Girls on the Run is a national non-profit organization that teaches girls from 8 to 10 years old how to find their inner strength. Over the period of 10 weeks, girls are coached to build confidence, learn teamwork, and set personal goals. Running is a major component of the program because it encourages them to build healthy habits at a critical point in their lives (research shows girls tend to start dropping out of sports beginning at age 11). The culminating event is a 5k race that is more celebratory than competitive.
I learned about the organization two years ago when I did the Perfect 10 women's race in New Jersey, and thought it would be cool to get involved... just never made time to do it. Through some prompting from my coach, I was reminded this was a group I wanted to volunteer with and started looking up information about the local chapter here in Florida. I had to go through a background check (important when you are volunteering with children), and was invited to volunteer for the race since the spring 10-week coaching season had already begun.
I showed up for my volunteer shift today early enough to catch the sunrise behind Raymond James stadium:
|Not a great photo, I'm aware, but the only one I took for the day. Wouldn't be appropriate to take photos of children I don't know without their parents' permission.|
Before the race started, runners were able to visit the race village and get their hair spray painted and sparklefied (#madeupword), slap on some temporary tattoos, and take pictures in a photo booth. Umm.. why don't they do these things at adult races???! So fun!

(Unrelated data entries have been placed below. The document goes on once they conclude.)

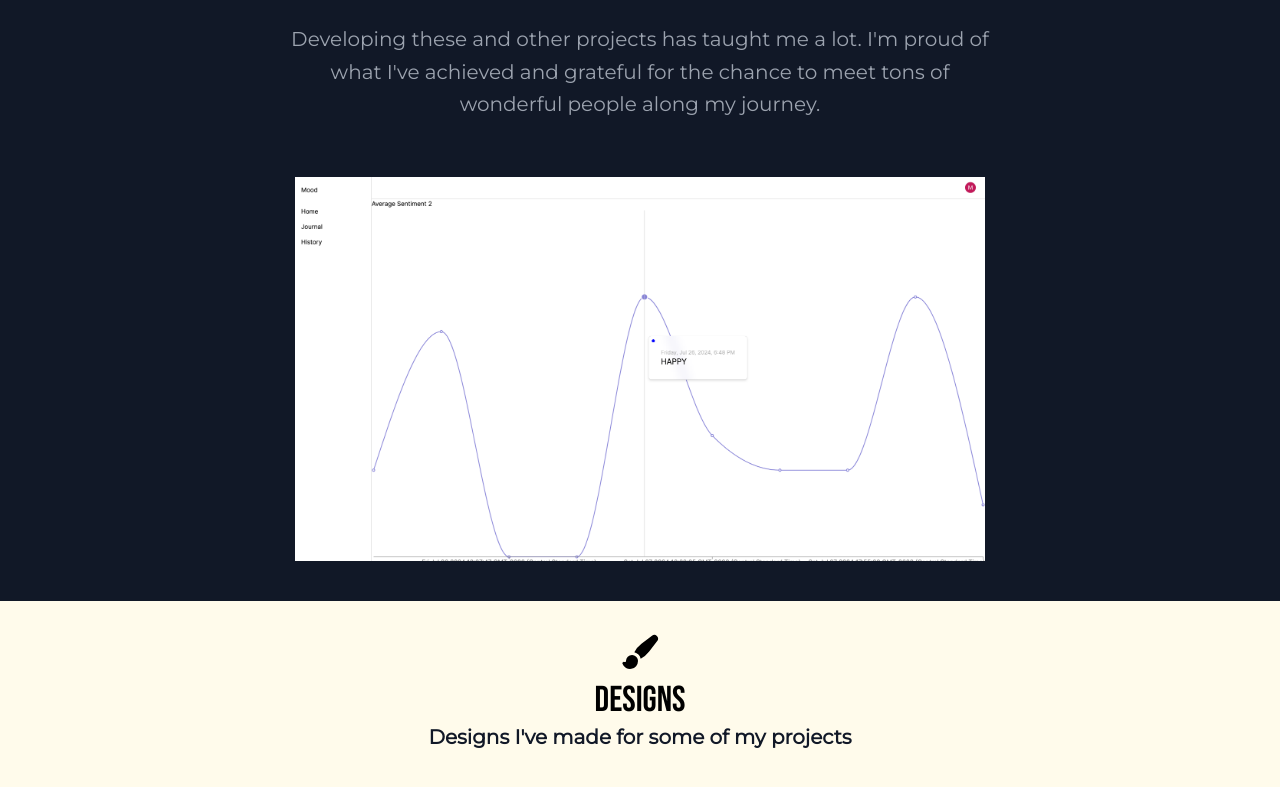
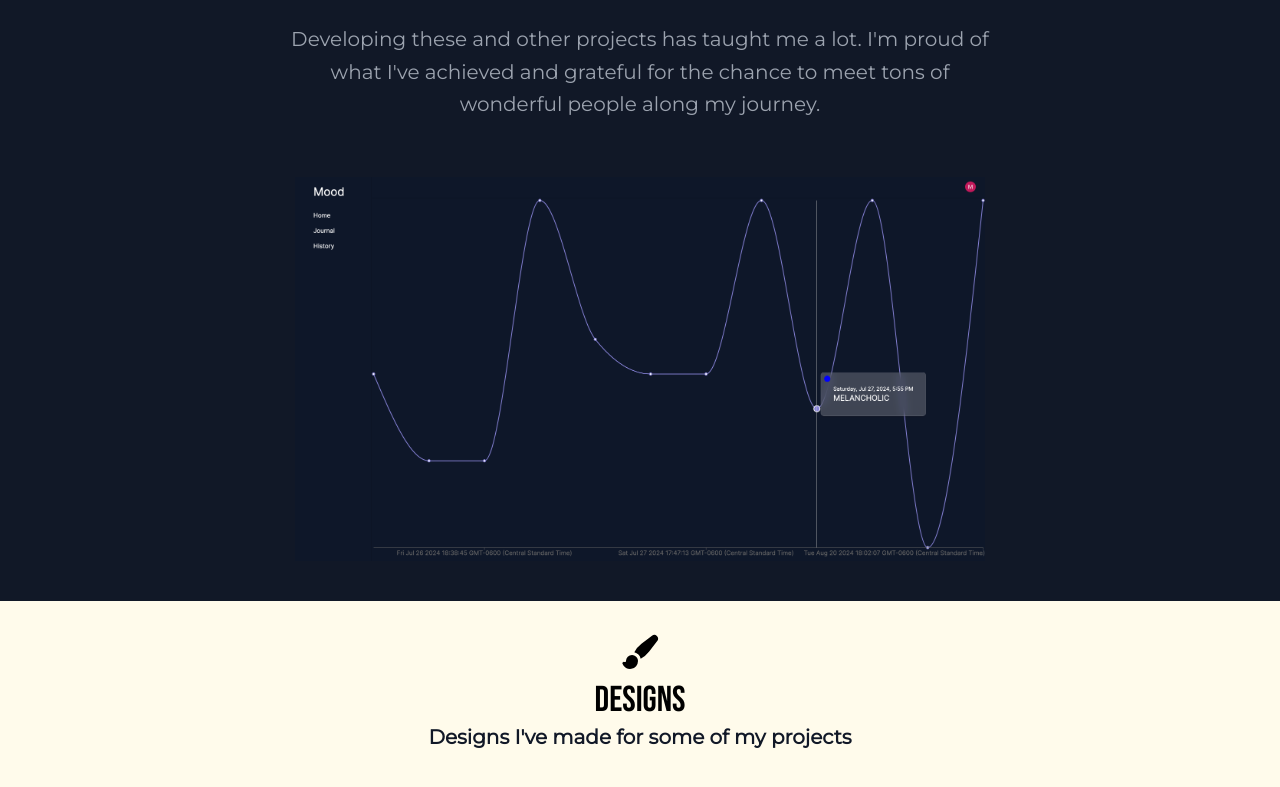
Before and after one commit to MaxvG115/Portfolio, a React (Create React App) app: page / in a window 1280 px wide. Shown: the part 1110-1897 px from the top of the page. Built offline with nearby package versions, Linux system fonts and the light colour scheme; grey boxes are pictures that could not be loaded.

Commit message:
Updated project assets

```diff
--- a/src/data.js
+++ b/src/data.js
@@ -4,7 +4,7 @@ export const projects = [
       subtitle: "NextJS",
       description:
         "Simple journal application that uses Google Gemini's API to recognize your mood by analizing the content of your journal entries.",
-      image: "./mood1.png",
+      image: "./mood.png",
       url: "https://mood-wine-mu.vercel.app/"
       },
     /*
```
Also changed, not shown: public/mood.png, public/mood1.png (deleted).
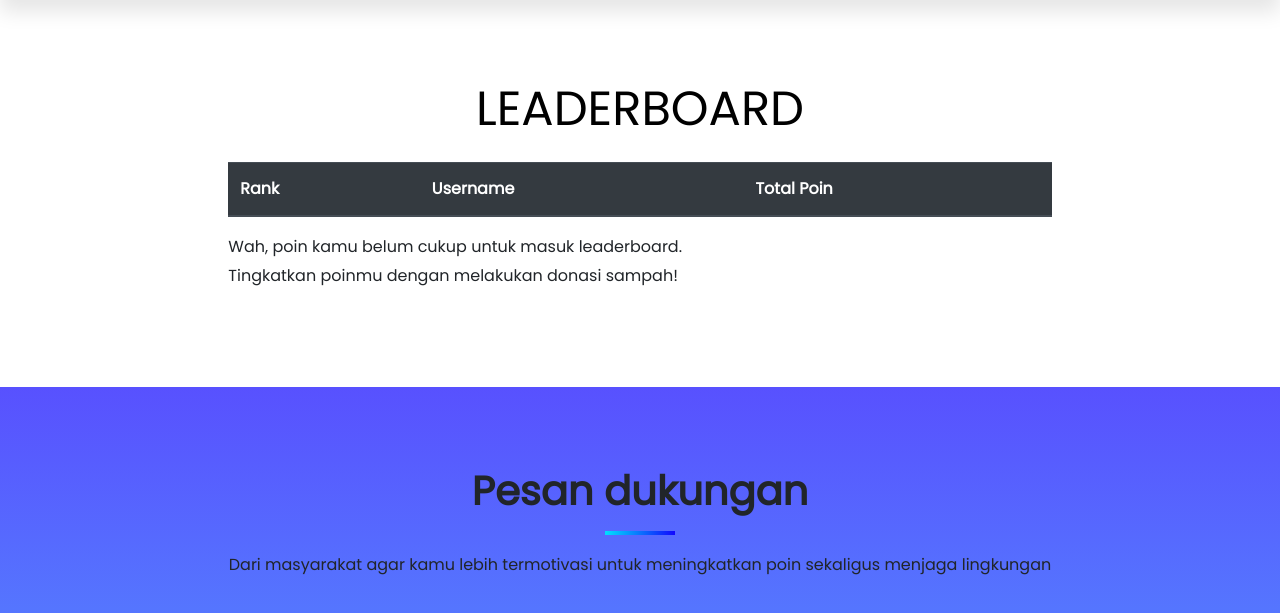
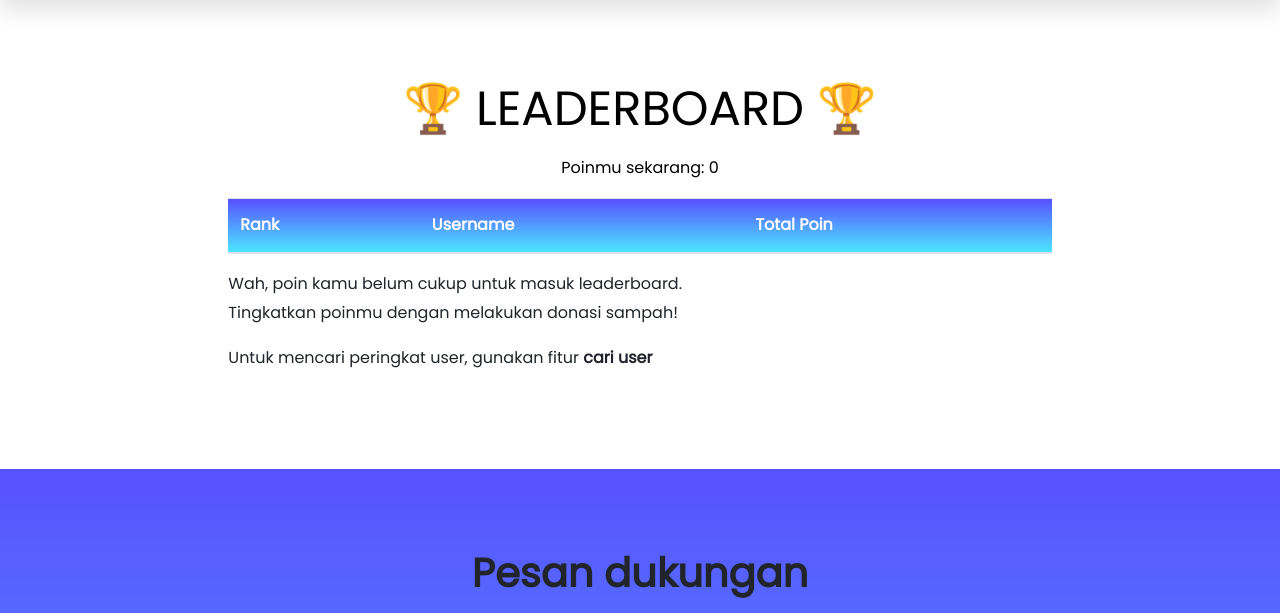
Before and after one commit to syifaafra/bin_bank, a Django app: page /leaderboard/ in a window 1280 px wide. Shown: the part 62-675 px from the top of the page. Run offline with Django 4.2, Linux system fonts and the light colour scheme; the visitor is signed in with stand-in values (Sample User, id 1); data comes from the database, SQL or seed files in the repository; data that the repository does not hold is empty; some libraries are stand-ins or nearby versions.

Commit message:
update leaderboard styling, add fitur cari

```diff
--- a/bin_bank/static/bin_bank.css
+++ b/bin_bank/static/bin_bank.css
@@ -35,6 +35,11 @@ section {
     height: 100%;
     background: linear-gradient(rgba(17, 7, 254, 0.7), rgba(0, 224, 254, 0.7));
     z-index: -1;
+}
+
+.leaderboard-style{
+    background: linear-gradient(rgba(17, 7, 254, 0.7), rgba(0, 224, 254, 0.7));
+    color:white;
 }
 
 .btn-secondary {
--- a/bin_bank/templates/leaderboard.html
+++ b/bin_bank/templates/leaderboard.html
@@ -1,22 +1,35 @@
 {% extends 'base.html' %}
+{% load static %}
 
 {% block meta %}
 <title>Leaderboard</title>
+
+<!-- Static Files -->
+<link rel="stylesheet" href="{% static 'bin_bank.css' %}">
+
+<!-- JS Bootstrap  -->
+<script src="https://code.jquery.com/jquery-3.2.1.slim.min.js" integrity="sha384-KJ3o2DKtIkvYIK3UENzmM7KCkRr/rE9/Qpg6aAZGJwFDMVNA/GpGFF93hXpG5KkN" crossorigin="anonymous"></script>
+<script src="https://cdn.jsdelivr.net/npm/popper.js@1.12.9/dist/umd/popper.min.js" integrity="sha384-ApNbgh9B+Y1QKtv3Rn7W3mgPxhU9K/ScQsAP7hUibX39j7fakFPskvXusvfa0b4Q" crossorigin="anonymous"></script>
+<script src="https://cdn.jsdelivr.net/npm/bootstrap@4.0.0/dist/js/bootstrap.min.js" integrity="sha384-JZR6Spejh4U02d8jOt6vLEHfe/JQGiRRSQQxSfFWpi1MquVdAyjUar5+76PVCmYl" crossorigin="anonymous"></script>
 {% endblock meta %}
 
 {% block content %}
+    <!-- Navbar -->
     {% include 'navbar.html' %}
+
+    <!-- Leaderboard Section -->
     <section>
         <div class="container text-black text-center">
             <div class="row">
                 <div class="col-12">
-                        <p class="display-5">LEADERBOARD</p>
+                        <p class="display-5">🏆 LEADERBOARD 🏆</p>
                 </div>
             </div>
+            <p id="pointCheck">Poinmu sekarang: {{point}}</p>
         </div>
         <div class="mt-2 col-md-8 mb-3 mx-auto">
             <table class="table table-striped">
-                <thead class="thead-dark">
+                <thead class="leaderboard-style">
                     <tr>
                     <th scope="col">Rank</th>
                     <th scope="col">Username</th>
@@ -30,8 +43,12 @@
             <div id="loginCheck">
                 Kamu belum login. Silakan <a href="{% url 'bin_bank:login' %}">login</a> untuk melihat peringkatmu di leaderboard.
             </div>
+            <p></p>
+            <p>Untuk mencari peringkat user, gunakan fitur <a href="cari">cari user</a></p>
         </div>
     </section>
+
+    <!-- Support Message Section -->
     <section id="support">
         <div class="overlay"></div>
         <div class="container">
@@ -80,6 +97,7 @@
             {% endif %}
     </section>
 
+    <!-- Footer -->
     <footer class="py-4">
         <div class="container">
             <div class="row">
@@ -99,10 +117,18 @@
         </div>
     </footer>
 
+    <!-- Passing username to Javascript -->
     <p id="userId" style="display:none">{{username}}</p>
+
+    <!-- Javascript Section -->
     <script>
 
+        // Function with AJAX POST
         function addSupportMessage(){
+            var textarea = document.getElementsByName("message")[0]
+            if(textarea.value==""){
+                return false
+            }
             fetch("add-support-message", {
                 method: "POST",
                 body: new FormData(document.querySelector('#create_support_message'))
@@ -112,14 +138,17 @@
             return false
         }
 
+        // function with AJAX GET
         async function getSupportMessage(){
             return fetch("../json/support-message").then((res) => res.json())
         }
 
+        // function with AJAX GET
         async function getLeaderboard(){
             return fetch("../json/leaderboard").then((res) => res.json())
         }
 
+        // function to refresh Support Message
         async function refreshSupportMessage() {
             document.getElementById("mycard").innerHTML = ""
             const message = await getSupportMessage()
@@ -141,6 +170,7 @@
             document.getElementById("mycard").innerHTML = htmlString
         }
 
+        // function to refresh Leaderboard
         async function refreshLeaderboard() {
             document.getElementById("leaderboard").innerHTML = ""
             const leaderboard = await getLeaderboard()
@@ -174,9 +204,9 @@
                         `
                     }
                     count+=1
+                }
                 if(count==11){return false;}
                 return true;
-                }
             })
             if(inLeaderboard==true){
                 footerString = `Selamat, ${username}! kamu berada di <b>peringkat ${rank}</b> leaderboard!<br>`
@@ -188,6 +218,9 @@
                     footerString = `Wah, poin kamu belum cukup untuk masuk leaderboard.<br>`
                     footerString += `Tingkatkan poinmu dengan melakukan donasi sampah!`
                     document.getElementById("loginCheck").style="display:none"
+                }
+                else{
+                    document.getElementById("pointCheck").style="display:none"
                 }
             }
             document.getElementById("leaderboard").innerHTML=htmlString
@@ -203,6 +236,7 @@
         catch(err){
         }
 
+        // initialization
         refreshLeaderboard()
         refreshSupportMessage()
     </script>
--- a/bin_bank/urls.py
+++ b/bin_bank/urls.py
@@ -1,7 +1,7 @@
 from django.urls import path
 from bin_bank.views import login_user, register, logout_user, show_transaction_user, show_transaction_user_ongoing, \
     show_transaction_user_success, update_transaction, show_history, show_transaction_user_range, leaderboard, \
-    show_leaderboard, show_support_message, add_support_message, add_transaction, signup
+    show_leaderboard, show_support_message, add_support_message, add_transaction, signup, find_username, find_username_menu
 from bin_bank.views import homepage, deposit_sampah, show_feedback_json, add_feedback, show_transaction_user_specific
 
 app_name = 'bin_bank'
@@ -11,6 +11,8 @@ urlpatterns = [
     path('login/', login_user, name='login'),
     path('leaderboard/', leaderboard, name='leaderboard'),
     path('leaderboard/add-support-message', add_support_message, name='add_support_message'),
+    path('leaderboard/cari', find_username_menu, name='find_username_menu' ),
+    path('leaderboard/cari/<str:username>', find_username, name='find_username' ),  # type: ignore
     path('register/', register, name='register'),
     path('logout/', logout_user, name='logout'),
     path('history/', show_history, name='show_history'),
--- a/bin_bank/views.py
+++ b/bin_bank/views.py
@@ -205,9 +205,51 @@ def leaderboard(request):
     form = SupportMessageForm
     context = {
         'username': request.user.username,
-        'form': form
+        'form': form,
     }
+    if request.user.username != "":
+        context['point'] = request.user.points
     return render(request, "leaderboard.html", context)
+
+
+@csrf_exempt
+def find_username(request, username):
+    if request.method == 'POST':
+        username = request.POST.get("textinput")
+        if username=="":
+            return redirect('../cari')
+        return redirect('../cari/'+username)
+    user_data = MyUser.objects.all().order_by('-points')
+    rank = 1
+    is_found = False
+    context = {'username':request.user.username}
+
+    for user in user_data:
+        if user.is_admin:
+            continue
+        if user.username == username:
+            is_found = True
+            break
+        rank += 1
+
+    context["searched_user"] = username
+    context["is_found"] = False
+
+    if is_found:
+        context["rank"] = rank
+        context["is_found"] = True
+
+    return render(request, "leaderboard_search.html", context)
+
+@csrf_exempt
+def find_username_menu(request):
+    if request.method == 'POST':
+        username = request.POST.get("textinput")
+        if username=="":
+            return redirect('../leaderboard/cari')
+        return redirect('cari/'+username)
+    context = {'is_found':"", "username":request.user.username}
+    return render(request, "leaderboard_search.html", context)
 
 
 def show_support_message(request):
```
Also changed, not shown: bin_bank/templates/leaderboard_search.html (+27 -2 lines). Lines whose indentation alone changed are shown as unchanged.
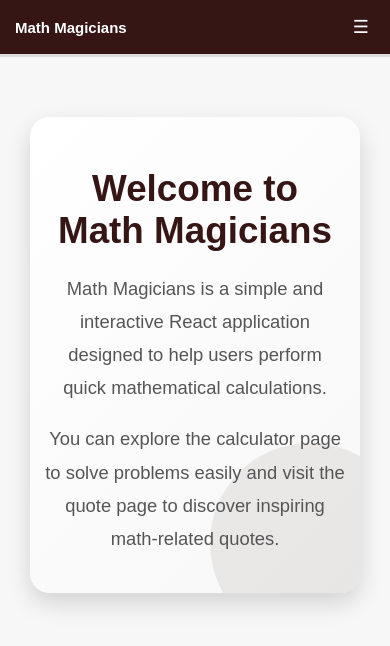
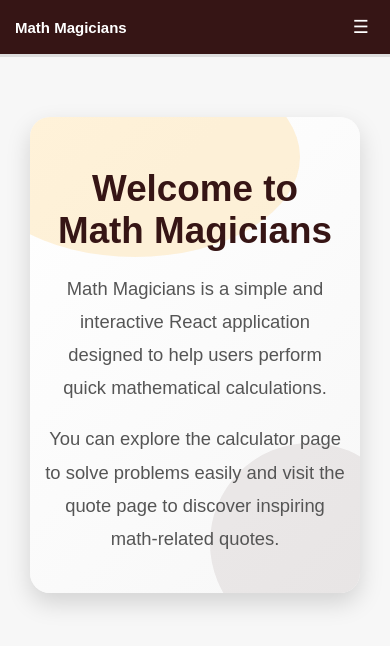
Before and after one commit to ngnayoufabiola/Math_magicians, a React (Vite) app: page / in a window 390 px wide. Shown: the top 646 px of the page. Built offline with nearby package versions, Linux system fonts and the light colour scheme.

Commit message:
add all markup files

```diff
--- a/src/assets/App.css
+++ b/src/assets/App.css
@@ -5,10 +5,9 @@
 
 @media (min-width: 350px) and (max-width: 768px) {
   .app-container {
-    padding: 30px;
-    box-sizing: border-box;
-  }
-
+  padding: 30px;
+  box-sizing: border-box;
+}
   .navbar {
     display: flex;
     gap: 15px;
@@ -76,6 +75,7 @@
     transition: transform 0.3s ease, box-shadow 0.3s ease;
     justify-content: center;
     align-items: center;
+
   }
 
   /* Home page special styling */
@@ -89,7 +89,7 @@
     content: "";
     position: absolute;
     width: 100%;
-    height: 10px;
+    height: 200px;
     background: rgba(255, 165, 0, 0.15);
     border-radius: 50%;
     top: -60px;
```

When I wrapped up parking duties, the volunteer coordinator changed my role to course marshal. I'm so glad I actually got to see the race! These girls had so much support - some had parents running with them, some had their GOTR coaches by their side, and some even held hands with Team RWB. If you aren't familiar, Team RWB is a running group made up of badass military veterans. Usually, they can be spotted carrying American flags, and today they donned sparkley capes. Way to play, boys.
Oh, and don't forget the runners had support from people like me who clapped and cheered nonstop for 60ish minutes until the last runner crossed the finish line. My hands are kind of sore.
Can't wait to do it again in the fall.